◆ EXTRACTED MATERIAL
'''

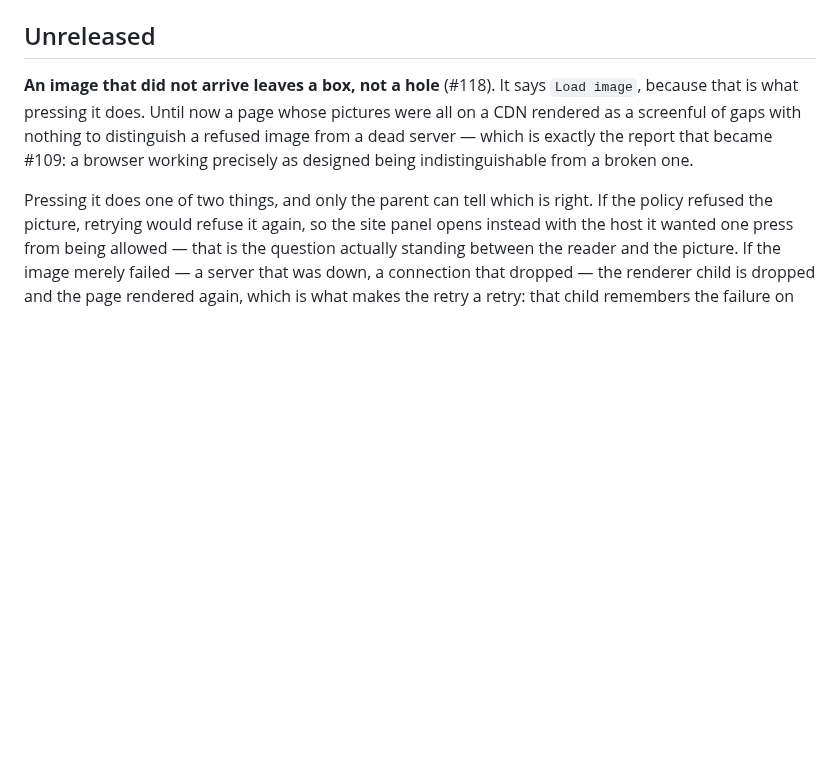
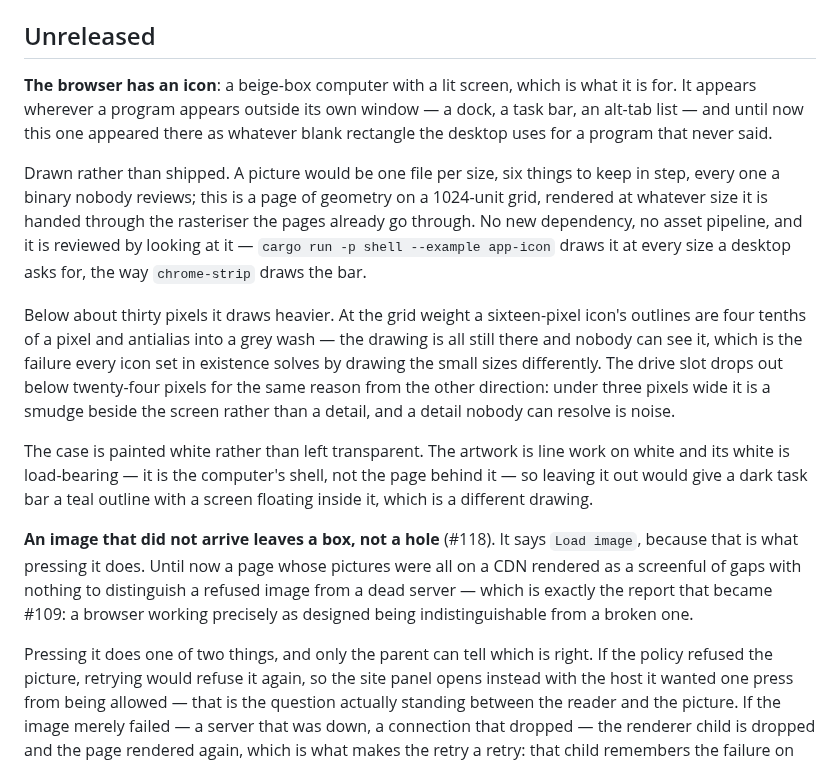
Before and after one commit to hype-armor/2kbrowser, a Markdown page: CHANGELOG.md, the part around the change. Drawn GitHub-style; blank space fills up the shorter version.

```diff
--- a/CHANGELOG.md
+++ b/CHANGELOG.md
@@ -15,6 +15,31 @@ that shipped without them would be tidier than it is true — `git log` is the
 record for everything earlier.
 
 ## Unreleased
+
+**The browser has an icon**: a beige-box computer with a lit screen, which is
+what it is for. It appears wherever a program appears outside its own window —
+a dock, a task bar, an alt-tab list — and until now this one appeared there as
+whatever blank rectangle the desktop uses for a program that never said.
+
+Drawn rather than shipped. A picture would be one file per size, six things to
+keep in step, every one a binary nobody reviews; this is a page of geometry on a
+1024-unit grid, rendered at whatever size it is handed through the rasteriser
+the pages already go through. No new dependency, no asset pipeline, and it is
+reviewed by looking at it — `cargo run -p shell --example app-icon` draws it at
+every size a desktop asks for, the way `chrome-strip` draws the bar.
+
+Below about thirty pixels it draws heavier. At the grid weight a sixteen-pixel
+icon's outlines are four tenths of a pixel and antialias into a grey wash — the
+drawing is all still there and nobody can see it, which is the failure every
+icon set in existence solves by drawing the small sizes differently. The drive
+slot drops out below twenty-four pixels for the same reason from the other
+direction: under three pixels wide it is a smudge beside the screen rather than
+a detail, and a detail nobody can resolve is noise.
+
+The case is painted white rather than left transparent. The artwork is line work
+on white and its white is load-bearing — it is the computer's shell, not the
+page behind it — so leaving it out would give a dark task bar a teal outline
+with a screen floating inside it, which is a different drawing.
 
 **An image that did not arrive leaves a box, not a hole** (#118). It says
 `Load image`, because that is what pressing it does. Until now a page whose
```
Also changed, not shown: PLAN.md (+3 -2 lines), README.md (+12 -0 lines), docs/images/icon-sizes.png (added), docs/images/icon.png (added), 5 other files.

'''

Only the text of the material belongs in your copy, which must match the original exactly.

◆ RESULT
Before and after one commit to hype-armor/2kbrowser, a Markdown page: CHANGELOG.md, the part around the change. Drawn GitHub-style; blank space fills up the shorter version.

```diff
--- a/CHANGELOG.md
+++ b/CHANGELOG.md
@@ -15,6 +15,31 @@ that shipped without them would be tidier than it is true — `git log` is the
 record for everything earlier.
 
 ## Unreleased
+
+**The browser has an icon**: a beige-box computer with a lit screen, which is
+what it is for. It appears wherever a program appears outside its own window —
+a dock, a task bar, an alt-tab list — and until now this one appeared there as
+whatever blank rectangle the desktop uses for a program that never said.
+
+Drawn rather than shipped. A picture would be one file per size, six things to
+keep in step, every one a binary nobody reviews; this is a page of geometry on a
+1024-unit grid, rendered at whatever size it is handed through the rasteriser
+the pages already go through. No new dependency, no asset pipeline, and it is
+reviewed by looking at it — `cargo run -p shell --example app-icon` draws it at
+every size a desktop asks for, the way `chrome-strip` draws the bar.
+
+Below about thirty pixels it draws heavier. At the grid weight a sixteen-pixel
+icon's outlines are four tenths of a pixel and antialias into a grey wash — the
+drawing is all still there and nobody can see it, which is the failure every
+icon set in existence solves by drawing the small sizes differently. The drive
+slot drops out below twenty-four pixels for the same reason from the other
+direction: under three pixels wide it is a smudge beside the screen rather than
+a detail, and a detail nobody can resolve is noise.
+
+The case is painted white rather than left transparent. The artwork is line work
+on white and its white is load-bearing — it is the computer's shell, not the
+page behind it — so leaving it out would give a dark task bar a teal outline
+with a screen floating inside it, which is a different drawing.
 
 **An image that did not arrive leaves a box, not a hole** (#118). It says
 `Load image`, because that is what pressing it does. Until now a page whose
```
Also changed, not shown: PLAN.md (+3 -2 lines), README.md (+12 -0 lines), docs/images/icon-sizes.png (added), docs/images/icon.png (added), 5 other files.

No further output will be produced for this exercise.